§ **What this task involves**
How many lines in the material contain the string "querySelector"? Only the number is wanted.

§ **Supplied material**
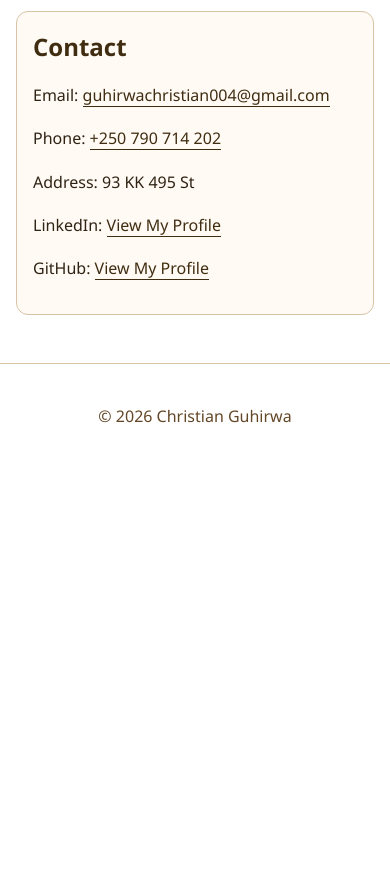
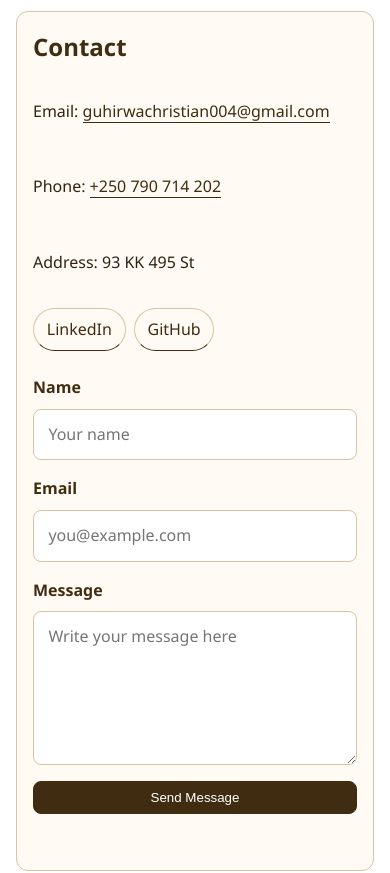
Before and after one commit to Guhirwa/Personal_Portifolio_Website, a plain HTML site: page index.html in a window 390 px wide. Shown: the part 3000-3873 px from the top of the page. Before the commit the page ends 3470 px from the top, so only its background shows below. Drawn offline with Linux system fonts and the light colour scheme.

Commit message:
feat(contact form): add validated contact section and social links
- add a data-driven contact form with name, email, and message fields.
- add client-side validation and success/error feedback on submit.
- add social links and contact details from the shared data source.
- add responsive form and messaging styles for clean mobile and desktop layout.

```diff
--- a/assets/css/components.css
+++ b/assets/css/components.css
@@ -249,6 +249,59 @@ button:hover,
   color: var(--color-primary);
 }
 
+.contact-form input,
+.contact-form textarea {
+  width: 100%;
+  border: 1px solid var(--color-border);
+  border-radius: var(--radius-sm);
+  padding: 0.75rem 0.9rem;
+  font: inherit;
+  color: var(--color-text);
+  background: var(--color-white);
+}
+
+.contact-form input:focus,
+.contact-form textarea:focus {
+  outline: 2px solid rgba(64, 45, 17, 0.25);
+  border-color: var(--color-primary);
+}
+
+.contact-form label {
+  font-weight: 600;
+  color: var(--color-primary);
+}
+
+.social-links {
+  display: flex;
+  flex-wrap: wrap;
+  gap: var(--space-2);
+}
+
+.social-link {
+  display: inline-flex;
+  align-items: center;
+  padding: 0.45rem 0.8rem;
+  border-radius: 999px;
+  background: var(--color-surface);
+  color: var(--color-primary);
+  border: 1px solid var(--color-border);
+  text-decoration: none;
+}
+
+.form-message {
+  margin: 0;
+  min-height: 1.5rem;
+  font-size: 0.95rem;
+}
+
+.form-message.is-error {
+  color: #8a1f11;
+}
+
+.form-message.is-success {
+  color: #0f6b3a;
+}
+
 @media (max-width: 768px) {
   .projects-grid {
     grid-template-columns: 1fr;
@@ -293,4 +346,8 @@ button:hover,
   .post-card__meta {
     flex-direction: column;
   }
+
+  .contact-grid {
+    grid-template-columns: 1fr;
+  }
 }
--- a/assets/css/layout.css
+++ b/assets/css/layout.css
@@ -74,3 +74,20 @@
   display: grid;
   gap: var(--space-4);
 }
+
+.contact-grid {
+  display: grid;
+  grid-template-columns: repeat(auto-fit, minmax(280px, 1fr));
+  gap: var(--space-5);
+}
+
+.contact-details,
+.contact-form {
+  display: grid;
+  gap: var(--space-4);
+}
+
+.form-field {
+  display: grid;
+  gap: var(--space-2);
+}
--- a/assets/js/data.js
+++ b/assets/js/data.js
@@ -6,6 +6,18 @@ window.PORTFOLIO_DATA = {
     address: "93 KK 495 St",
     phone: "+250 790 714 202",
     email: "guhirwachristian004@gmail.com",
+  },
+  contact: {
+    socialLinks: [
+      {
+        label: "LinkedIn",
+        url: "www.linkedin.com/in/christian-guhirwa1226",
+      },
+      {
+        label: "GitHub",
+        url: "https://github.com/Guhirwa",
+      },
+    ],
   },
   about: {
     intro:
--- a/assets/js/main.js
+++ b/assets/js/main.js
@@ -64,13 +64,49 @@
     }
   }
 
+  function initContactForm() {
+    const form = document.querySelector("[data-contact-form]");
+    if (!form || !window.validateContactForm) {
+      return;
+    }
+
+    form.addEventListener("submit", function (event) {
+      event.preventDefault();
+
+      const formData = new FormData(form);
+      const values = Object.fromEntries(formData.entries());
+      const errors = window.validateContactForm(values);
+      const messageTarget = form.querySelector("[data-form-message]");
+
+      if (Object.keys(errors).length > 0) {
+        if (messageTarget) {
+          messageTarget.textContent = Object.values(errors).join(" ");
+          messageTarget.classList.remove("is-success");
+          messageTarget.classList.add("is-error");
+        }
+        return;
+      }
+
+      if (messageTarget) {
+        messageTarget.textContent =
+          "Thank you for your message. I will get back to you soon.";
+        messageTarget.classList.remove("is-error");
+        messageTarget.classList.add("is-success");
+      }
+
+      form.reset();
+    });
+  }
+
   if (document.readyState === "loading") {
     document.addEventListener("DOMContentLoaded", function () {
       renderSections();
       renderBlogPage();
+      initContactForm();
     });
   } else {
     renderSections();
     renderBlogPage();
+    initContactForm();
   }
 })();
--- a/assets/js/ui.js
+++ b/assets/js/ui.js
@@ -71,13 +71,57 @@ window.renderContact = function renderContact(container) {
   container.innerHTML = `
     <div class="container content-block">
       <h2>Contact</h2>
-      <p>Email: <a href="mailto:${data.profile.email}">${data.profile.email}</a></p>
-      <p>Phone: <a href="tel:${data.profile.phone.replace(/\s/g, "")}">${data.profile.phone}</a></p>
-      <p>Address: ${data.profile.address}</p>
-      <p>LinkedIn: <a href="#">View My Profile</a></p>
-      <p>GitHub: <a href="#">View My Profile</a></p>
+      <div class="contact-grid">
+        <div class="contact-details">
+          <p>Email: <a href="mailto:${data.profile.email}">${data.profile.email}</a></p>
+          <p>Phone: <a href="tel:${data.profile.phone.replace(/\s/g, "")}">${data.profile.phone}</a></p>
+          <p>Address: ${data.profile.address}</p>
+          <div class="social-links">
+            ${data.contact.socialLinks
+              .map(function (link) {
+                return `<a class="social-link" href="${link.url}">${link.label}</a>`;
+              })
+              .join("")}
+          </div>
+        </div>
+        <form class="contact-form" data-contact-form>
+          <div class="form-field">
+            <label for="name">Name</label>
+            <input id="name" name="name" type="text" placeholder="Your name" />
+          </div>
+          <div class="form-field">
+            <label for="email">Email</label>
+            <input id="email" name="email" type="email" placeholder="you@example.com" />
+          </div>
+          <div class="form-field">
+            <label for="message">Message</label>
+            <textarea id="message" name="message" rows="5" placeholder="Write your message here"></textarea>
+          </div>
+          <button class="btn" type="submit">Send Message</button>
+          <p class="form-message" data-form-message aria-live="polite"></p>
+        </form>
+      </div>
     </div>
   `;
+};
+
+window.validateContactForm = function validateContactForm(values) {
+  const errors = {};
+
+  if (!values.name || values.name.trim().length < 2) {
+    errors.name = "Please enter at least 2 characters.";
+  }
+
+  const emailPattern = /^[^\s@]+@[^\s@]+\.[^\s@]+$/;
+  if (!emailPattern.test(values.email || "")) {
+    errors.email = "Please enter a valid email address.";
+  }
+
+  if (!values.message || values.message.trim().length < 10) {
+    errors.message = "Please enter at least 10 characters.";
+  }
+
+  return errors;
 };
 
 window.getProjectFilters = function getProjectFilters() {
```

§ **Response**
2